White Bean and Kale Soup
by Beth Merrill-Belval
This hearty, clean-eating, vegan and gluten-free soup is just the ticket to warm you up on these cold winter nights! Throw all the ingredients into a crock pot on low, or make on the stove top!
- Olive oil to liberally coat the pan
- 4 celery stalks, chopped
- 3 medium carrots, chopped or diced
- 3-4 small potatoes, chopped or diced
- 1 medium onion, diced or chopped
- 5 cloves garlic, sliced or chopped
- 2 tsp dried rosemary
- 1 tsp dried oregano
- 1 tsp dried thyme
- 1 15 oz. can diced tomatoes, undrained
- 1 15 oz. can white kidney beans (aka cannellini beans), rinsed
- 4 cups broth
- 1-2 cups water (or as needed)
- Bunch of kale, ribbed and coarsely chopped
- Juice of half a lemon (if desired)
- Salt and pepper to taste
- Parmesan cheese
- Italian sausage or ground turkey
- Croutons/toasted bread
Coat the bottom of a large stock pot with olive oil.

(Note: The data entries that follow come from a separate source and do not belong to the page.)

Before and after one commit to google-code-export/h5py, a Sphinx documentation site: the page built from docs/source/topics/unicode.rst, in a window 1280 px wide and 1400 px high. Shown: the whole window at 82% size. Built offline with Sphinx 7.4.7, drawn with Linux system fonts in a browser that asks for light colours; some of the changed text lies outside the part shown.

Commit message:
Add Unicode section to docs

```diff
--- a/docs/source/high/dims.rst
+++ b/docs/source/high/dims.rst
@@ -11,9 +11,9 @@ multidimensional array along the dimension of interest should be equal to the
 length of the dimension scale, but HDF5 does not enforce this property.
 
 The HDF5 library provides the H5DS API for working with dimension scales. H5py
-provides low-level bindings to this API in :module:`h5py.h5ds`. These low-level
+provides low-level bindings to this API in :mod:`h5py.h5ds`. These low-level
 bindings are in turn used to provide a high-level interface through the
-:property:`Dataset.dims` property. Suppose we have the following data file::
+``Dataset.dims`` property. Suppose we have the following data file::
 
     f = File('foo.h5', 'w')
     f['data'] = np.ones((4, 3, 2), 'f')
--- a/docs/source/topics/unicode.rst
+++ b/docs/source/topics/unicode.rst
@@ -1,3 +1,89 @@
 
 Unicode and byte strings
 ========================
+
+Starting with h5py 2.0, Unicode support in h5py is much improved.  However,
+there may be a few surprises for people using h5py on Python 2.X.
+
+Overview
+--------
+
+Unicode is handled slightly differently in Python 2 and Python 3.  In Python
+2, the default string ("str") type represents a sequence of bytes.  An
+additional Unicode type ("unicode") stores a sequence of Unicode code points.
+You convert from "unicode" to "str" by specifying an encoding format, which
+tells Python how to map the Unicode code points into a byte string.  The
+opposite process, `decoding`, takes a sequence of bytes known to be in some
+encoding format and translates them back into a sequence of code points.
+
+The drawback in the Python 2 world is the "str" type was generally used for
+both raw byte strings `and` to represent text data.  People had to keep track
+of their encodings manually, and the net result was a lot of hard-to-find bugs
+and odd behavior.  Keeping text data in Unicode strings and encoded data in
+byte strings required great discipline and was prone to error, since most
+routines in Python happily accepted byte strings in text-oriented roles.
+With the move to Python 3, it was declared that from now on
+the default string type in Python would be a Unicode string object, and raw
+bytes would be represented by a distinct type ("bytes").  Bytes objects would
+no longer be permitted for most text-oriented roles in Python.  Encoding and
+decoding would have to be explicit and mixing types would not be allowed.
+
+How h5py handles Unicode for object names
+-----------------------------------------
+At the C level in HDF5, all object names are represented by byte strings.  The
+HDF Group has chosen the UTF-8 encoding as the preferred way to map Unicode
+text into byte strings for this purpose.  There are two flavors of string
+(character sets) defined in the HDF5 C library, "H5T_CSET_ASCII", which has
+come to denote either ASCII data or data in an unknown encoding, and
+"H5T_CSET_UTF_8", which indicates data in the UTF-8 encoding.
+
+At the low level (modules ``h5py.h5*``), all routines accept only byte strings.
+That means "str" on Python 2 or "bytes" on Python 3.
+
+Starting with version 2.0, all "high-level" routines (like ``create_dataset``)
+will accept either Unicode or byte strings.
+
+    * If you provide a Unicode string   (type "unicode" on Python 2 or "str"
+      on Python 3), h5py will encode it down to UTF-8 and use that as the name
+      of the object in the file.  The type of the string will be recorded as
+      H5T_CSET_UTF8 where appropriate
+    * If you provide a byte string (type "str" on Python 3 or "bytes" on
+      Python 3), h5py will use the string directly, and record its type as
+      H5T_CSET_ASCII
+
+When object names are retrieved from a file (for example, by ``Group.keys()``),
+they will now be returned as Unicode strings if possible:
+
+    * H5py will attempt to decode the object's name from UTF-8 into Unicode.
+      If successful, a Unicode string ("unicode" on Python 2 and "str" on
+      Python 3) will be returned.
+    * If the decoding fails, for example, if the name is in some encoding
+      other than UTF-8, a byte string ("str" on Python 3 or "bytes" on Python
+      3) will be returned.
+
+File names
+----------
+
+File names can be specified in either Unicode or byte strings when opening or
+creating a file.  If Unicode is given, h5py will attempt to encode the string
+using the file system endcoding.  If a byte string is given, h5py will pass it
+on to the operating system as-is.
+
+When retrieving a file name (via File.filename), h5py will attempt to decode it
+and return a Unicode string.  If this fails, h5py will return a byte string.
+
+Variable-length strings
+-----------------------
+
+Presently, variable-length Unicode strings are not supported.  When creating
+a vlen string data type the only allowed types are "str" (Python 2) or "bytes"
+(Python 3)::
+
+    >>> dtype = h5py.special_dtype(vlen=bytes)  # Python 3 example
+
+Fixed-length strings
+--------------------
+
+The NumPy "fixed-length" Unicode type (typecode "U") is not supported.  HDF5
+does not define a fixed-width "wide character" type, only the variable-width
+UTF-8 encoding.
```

Put on medium high heat. Once the pan has heated up… you can throw some drops of water into the pan to be sure; if it sizzles, it’s time… Add the celery, carrots, potatoes, onion and garlic. Stir. Add some more olive oil if you need to, to coat the vegetables. Add rosemary, oregano, thyme. (Note: Crush the dried herbs in your palm before adding to release the flavors.) Salt and pepper to taste. Cook for about five minutes. (Note: How long you choose to cook them together doesn’t matter much, since everything will be simmered together anyway. I like to get them to a point where it becomes aromatic.) Add broth. You can fiddle with the amount of water you want to add depending on how brothy you want your soup. If you use low-sodium broth, now would be a good time to taste it to bring up the salt level, if you wish. Bring to a boil, cover, and simmer for about 15 minutes. Add the beans and kale. A bit of lemon juice at this point might also be in order. Give the soup a taste and see what you think! Simmer for another 5-10 minutes.
Grate or slice some parmesan for a finishing touch.
If you want to add sausage, slice it up, throw it in a pan to cook first, then add towards the end. Remember if you do this, it’ll kick up the oil and salt levels in your finished soup.
I chose to drink this with a Chablis. Chablis is located in the Burgundy region of France and is 100% chardonnay. The way Chablis is made and the soil in which it’s grown is very different from, say, a Napa Valley chardonnay, so it tastes different. A Chablis has more minerality, is less fruity, and higher in acidity. If you’ve turned off chardonnay, I encourage you to try Chablis. I found a great one at Trader Joe’s.